Material shown:
BEGIN

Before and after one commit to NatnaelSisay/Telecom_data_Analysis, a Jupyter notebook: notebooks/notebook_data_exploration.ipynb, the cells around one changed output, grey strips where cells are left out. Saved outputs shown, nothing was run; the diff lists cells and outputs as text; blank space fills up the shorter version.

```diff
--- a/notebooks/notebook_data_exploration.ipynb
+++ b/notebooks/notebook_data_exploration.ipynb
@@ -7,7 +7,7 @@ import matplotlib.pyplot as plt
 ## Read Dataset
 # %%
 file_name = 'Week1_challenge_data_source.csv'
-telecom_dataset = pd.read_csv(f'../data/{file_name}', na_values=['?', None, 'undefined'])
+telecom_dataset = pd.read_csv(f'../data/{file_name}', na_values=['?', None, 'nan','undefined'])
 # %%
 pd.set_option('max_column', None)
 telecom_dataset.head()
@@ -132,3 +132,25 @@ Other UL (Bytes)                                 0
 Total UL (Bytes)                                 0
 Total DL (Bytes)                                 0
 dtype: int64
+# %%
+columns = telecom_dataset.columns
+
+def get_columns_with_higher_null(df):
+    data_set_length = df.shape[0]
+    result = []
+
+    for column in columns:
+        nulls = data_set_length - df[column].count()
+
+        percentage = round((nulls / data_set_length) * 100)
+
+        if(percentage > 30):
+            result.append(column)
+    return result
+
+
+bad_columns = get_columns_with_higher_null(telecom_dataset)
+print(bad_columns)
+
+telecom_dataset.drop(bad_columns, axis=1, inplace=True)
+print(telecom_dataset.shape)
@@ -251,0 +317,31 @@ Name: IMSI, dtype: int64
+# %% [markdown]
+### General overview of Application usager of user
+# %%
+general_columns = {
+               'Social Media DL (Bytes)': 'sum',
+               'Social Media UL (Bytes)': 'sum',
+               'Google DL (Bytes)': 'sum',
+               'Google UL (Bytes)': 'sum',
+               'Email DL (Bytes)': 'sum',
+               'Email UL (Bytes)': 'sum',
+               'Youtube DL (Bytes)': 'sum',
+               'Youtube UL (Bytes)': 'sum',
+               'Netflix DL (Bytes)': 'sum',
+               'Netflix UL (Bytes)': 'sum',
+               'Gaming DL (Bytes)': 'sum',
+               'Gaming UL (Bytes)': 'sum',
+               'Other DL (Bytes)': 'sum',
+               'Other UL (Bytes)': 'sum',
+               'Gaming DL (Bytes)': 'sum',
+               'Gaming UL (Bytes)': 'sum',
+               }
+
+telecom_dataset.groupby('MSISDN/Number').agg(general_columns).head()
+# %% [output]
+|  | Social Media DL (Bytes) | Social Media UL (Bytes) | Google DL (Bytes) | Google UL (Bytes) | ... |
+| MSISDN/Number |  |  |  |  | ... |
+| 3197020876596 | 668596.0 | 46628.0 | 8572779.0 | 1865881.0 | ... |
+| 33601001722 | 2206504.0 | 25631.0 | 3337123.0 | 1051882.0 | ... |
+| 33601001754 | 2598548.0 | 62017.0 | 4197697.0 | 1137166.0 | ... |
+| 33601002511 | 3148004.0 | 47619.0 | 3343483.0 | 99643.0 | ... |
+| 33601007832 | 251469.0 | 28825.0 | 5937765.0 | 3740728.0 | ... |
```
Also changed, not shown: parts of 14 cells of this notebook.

END

Work instruction:
The listing above must be written out again in its entirety, exactly as given.

Answer to this problem:
Before and after one commit to NatnaelSisay/Telecom_data_Analysis, a Jupyter notebook: notebooks/notebook_data_exploration.ipynb, the cells around one changed output, grey strips where cells are left out. Saved outputs shown, nothing was run; the diff lists cells and outputs as text; blank space fills up the shorter version.

```diff
--- a/notebooks/notebook_data_exploration.ipynb
+++ b/notebooks/notebook_data_exploration.ipynb
@@ -7,7 +7,7 @@ import matplotlib.pyplot as plt
 ## Read Dataset
 # %%
 file_name = 'Week1_challenge_data_source.csv'
-telecom_dataset = pd.read_csv(f'../data/{file_name}', na_values=['?', None, 'undefined'])
+telecom_dataset = pd.read_csv(f'../data/{file_name}', na_values=['?', None, 'nan','undefined'])
 # %%
 pd.set_option('max_column', None)
 telecom_dataset.head()
@@ -132,3 +132,25 @@ Other UL (Bytes)                                 0
 Total UL (Bytes)                                 0
 Total DL (Bytes)                                 0
 dtype: int64
+# %%
+columns = telecom_dataset.columns
+
+def get_columns_with_higher_null(df):
+    data_set_length = df.shape[0]
+    result = []
+
+    for column in columns:
+        nulls = data_set_length - df[column].count()
+
+        percentage = round((nulls / data_set_length) * 100)
+
+        if(percentage > 30):
+            result.append(column)
+    return result
+
+
+bad_columns = get_columns_with_higher_null(telecom_dataset)
+print(bad_columns)
+
+telecom_dataset.drop(bad_columns, axis=1, inplace=True)
+print(telecom_dataset.shape)
@@ -251,0 +317,31 @@ Name: IMSI, dtype: int64
+# %% [markdown]
+### General overview of Application usager of user
+# %%
+general_columns = {
+               'Social Media DL (Bytes)': 'sum',
+               'Social Media UL (Bytes)': 'sum',
+               'Google DL (Bytes)': 'sum',
+               'Google UL (Bytes)': 'sum',
+               'Email DL (Bytes)': 'sum',
+               'Email UL (Bytes)': 'sum',
+               'Youtube DL (Bytes)': 'sum',
+               'Youtube UL (Bytes)': 'sum',
+               'Netflix DL (Bytes)': 'sum',
+               'Netflix UL (Bytes)': 'sum',
+               'Gaming DL (Bytes)': 'sum',
+               'Gaming UL (Bytes)': 'sum',
+               'Other DL (Bytes)': 'sum',
+               'Other UL (Bytes)': 'sum',
+               'Gaming DL (Bytes)': 'sum',
+               'Gaming UL (Bytes)': 'sum',
+               }
+
+telecom_dataset.groupby('MSISDN/Number').agg(general_columns).head()
+# %% [output]
+|  | Social Media DL (Bytes) | Social Media UL (Bytes) | Google DL (Bytes) | Google UL (Bytes) | ... |
+| MSISDN/Number |  |  |  |  | ... |
+| 3197020876596 | 668596.0 | 46628.0 | 8572779.0 | 1865881.0 | ... |
+| 33601001722 | 2206504.0 | 25631.0 | 3337123.0 | 1051882.0 | ... |
+| 33601001754 | 2598548.0 | 62017.0 | 4197697.0 | 1137166.0 | ... |
+| 33601002511 | 3148004.0 | 47619.0 | 3343483.0 | 99643.0 | ... |
+| 33601007832 | 251469.0 | 28825.0 | 5937765.0 | 3740728.0 | ... |
```
Also changed, not shown: parts of 14 cells of this notebook.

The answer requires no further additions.